My mentor Warburton was more than a bit of a magpie. He defined the term as being curious about all arts and crafts. His specialties were ecclesiastical carvings, but he was also proficient as a chaser and engraver, did a bit of Icon painting, and wasn’t afraid of doing the occasional cabinet work when a commission required it.
In art conversations, he was indefatigable, displaying his knowledge and wanting to stimulate your interests. He maintained that great artists saw art as an encompassing realm. Therefore, your attraction was not to just one form but to many.
I didn’t see things as he did and found some of his interests cryptic. For example, an interest in tonal music left me cold, and working to opera playing in the background did nothing for me. But I respected his opinions, and he opined that I would come to appreciate his point of view in the fullness of time.
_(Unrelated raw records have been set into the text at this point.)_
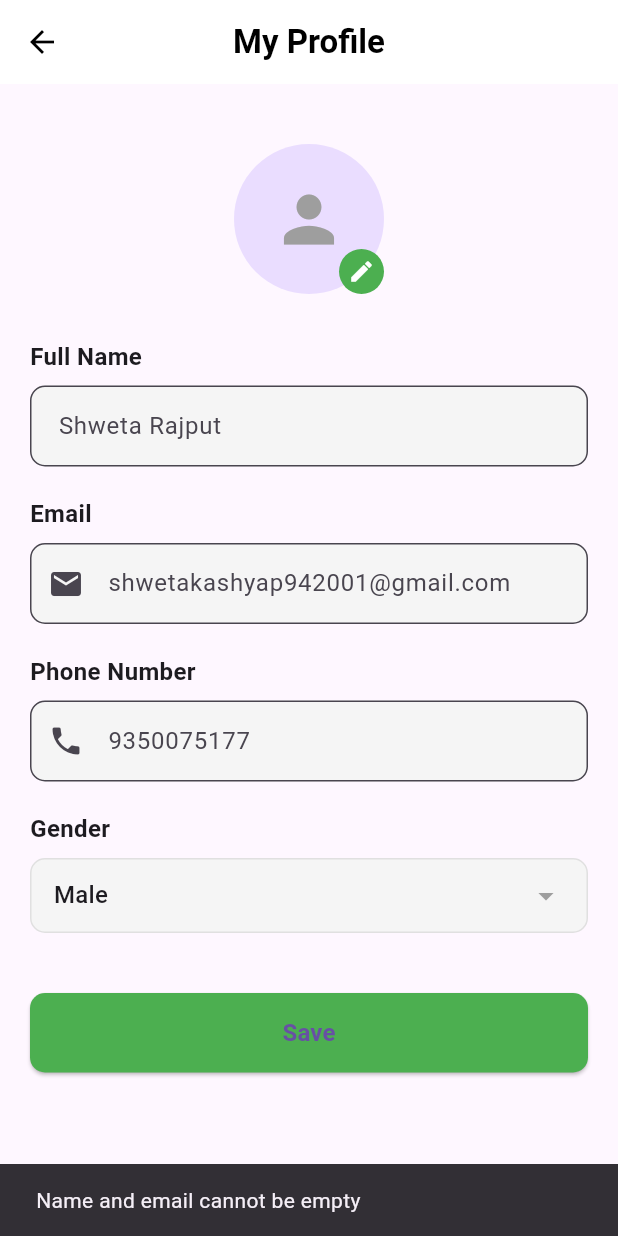
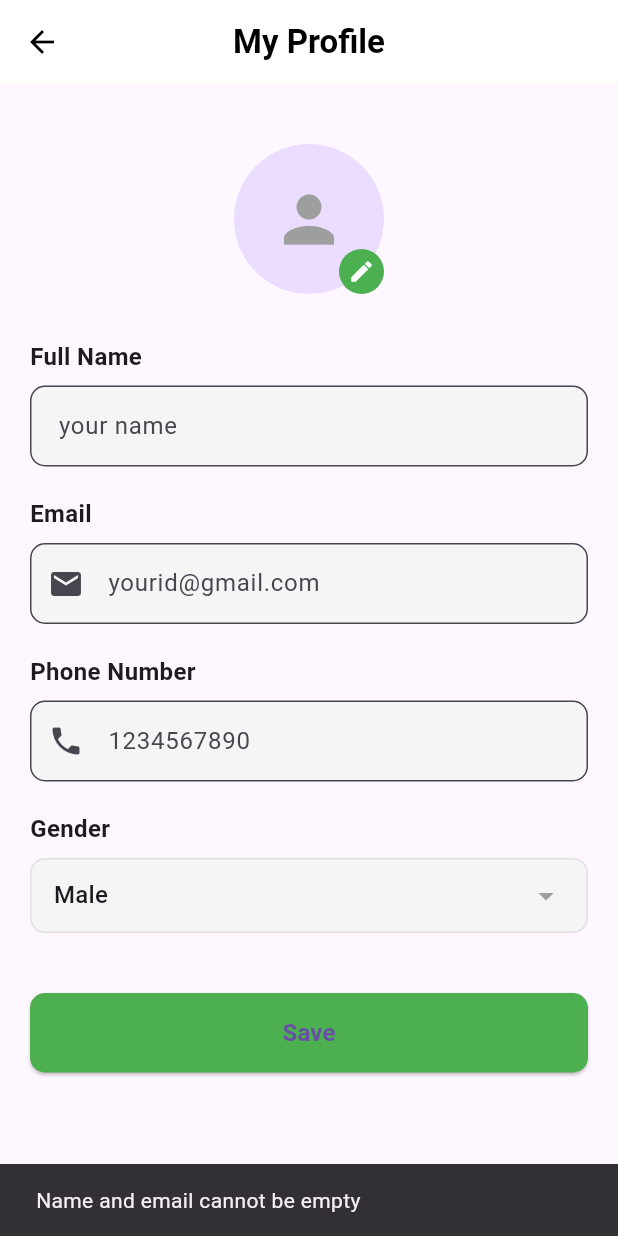
Before and after one commit to ShwetaRajputsk/cdd, a Flutter app: the EditProfileScreen screen opened by its route, after a tap on "Save", on a phone screen of 412 x 824 dp. Run offline on Flutter 3.47's test engine with Material 3 defaults, Android fonts, the phone set to English and light mode, and no system bars; our stand-ins replace camera, cloud_firestore, easy_localization, firebase_auth, firebase_core, firebase_storage and 3 more; accounts and stored records are empty; network calls fail.

Commit message:
Update edit_profile.dart

```diff
--- a/lib/edit_profile.dart
+++ b/lib/edit_profile.dart
@@ -4,7 +4,6 @@ import 'package:flutter/material.dart';
 import 'package:cloud_firestore/cloud_firestore.dart';
 import 'package:firebase_storage/firebase_storage.dart';
 import 'package:image_picker/image_picker.dart';
-import 'dart:typed_data';
 import 'package:firebase_auth/firebase_auth.dart'; // Firebase Auth
 
 class EditProfileScreen extends StatefulWidget {
@@ -99,7 +98,6 @@ class _EditProfileScreenState extends State<EditProfileScreen> {
         'email': email,
         'phone': phone,
         'gender': gender,
-        'birthdate': birthdate,
       };
 
       // Upload image if selected
@@ -126,10 +124,10 @@ class _EditProfileScreenState extends State<EditProfileScreen> {
           return;
         }
       }
-
       // Update Firestore profile data
       try {
-        await FirebaseFirestore.instance.collection('users').doc(user.uid).update(profileData);
+        await FirebaseFirestore.instance.collection('users').doc(user.uid).set(profileData, SetOptions(merge: true));
+
         ScaffoldMessenger.of(context).showSnackBar(
           SnackBar(content: Text("Profile updated successfully")),
         );
@@ -141,7 +139,6 @@ class _EditProfileScreenState extends State<EditProfileScreen> {
       }
     }
   }
-
   @override
   Widget build(BuildContext context) {
     return Scaffold(
@@ -199,11 +196,11 @@ class _EditProfileScreenState extends State<EditProfileScreen> {
               ],
             ),
             SizedBox(height: 30),
-            buildTextField('Full Name', 'Shweta Rajput', controller: _nameController),
+            buildTextField('Full Name', 'your name', controller: _nameController),
             SizedBox(height: 20),
-            buildTextField('Email', 'shwetakashyap942001@gmail.com', controller: _emailController, icon: Icons.email),
+            buildTextField('Email', 'yourid@gmail.com', controller: _emailController, icon: Icons.email),
             SizedBox(height: 20),
-            buildTextField('Phone Number', '9350075177', controller: _phoneController, icon: Icons.phone),
+            buildTextField('Phone Number', '1234567890', controller: _phoneController, icon: Icons.phone),
             SizedBox(height: 20),
             // Gender Dropdown (styled like other fields)
             Column(
@@ -242,7 +239,6 @@ class _EditProfileScreenState extends State<EditProfileScreen> {
                 ),
               ],
             ),
-
             SizedBox(height: 40),
             // Save Button (moved slightly higher)
             SizedBox(
@@ -268,7 +264,6 @@ class _EditProfileScreenState extends State<EditProfileScreen> {
       ),
     );
   }
-
   Widget buildTextField(String label, String placeholder, {IconData? icon, required TextEditingController controller}) {
     return Column(
       crossAxisAlignment: CrossAxisAlignment.start,
```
While I like carving to quiet music in the background, I never warmed to tonal music or opera. But concerning more physical arts and crafts, I, too, became a magpie possessed of fascinations well beyond the scope of my carving. Over the years, these interests have grown rather than subsided, making me a better person because my focus is not on one point.
A focus on one point. Funny how that comes up. So often, we are told to focus on one thing, but in the Japanese art of Iaido ( the art of drawing the sword), we are told to diffuse our attention and gaze broadly at the mountains. Too much attention on one point may cause us to miss important things outside our focus. In Iaido, these may be attacks coming from other sides, not from the enemy facing us. In the arts focusing on one point means missing different approaches.
The great samurai, Mushashi, mastered poetry, drawing, writing, and painting. His maxim was that we could learn one thousand things from one thing. We were not limited except as we limited ourselves.
People interested in arts and crafts should be magpies, read widely, experiment, and play. I’ll never master pottery, but learning to “throw” a pot enriched me as an artist and gave me an appreciation for what people who work in ceramics achieve.
Get out there, cross over to the Wildside, and try something different.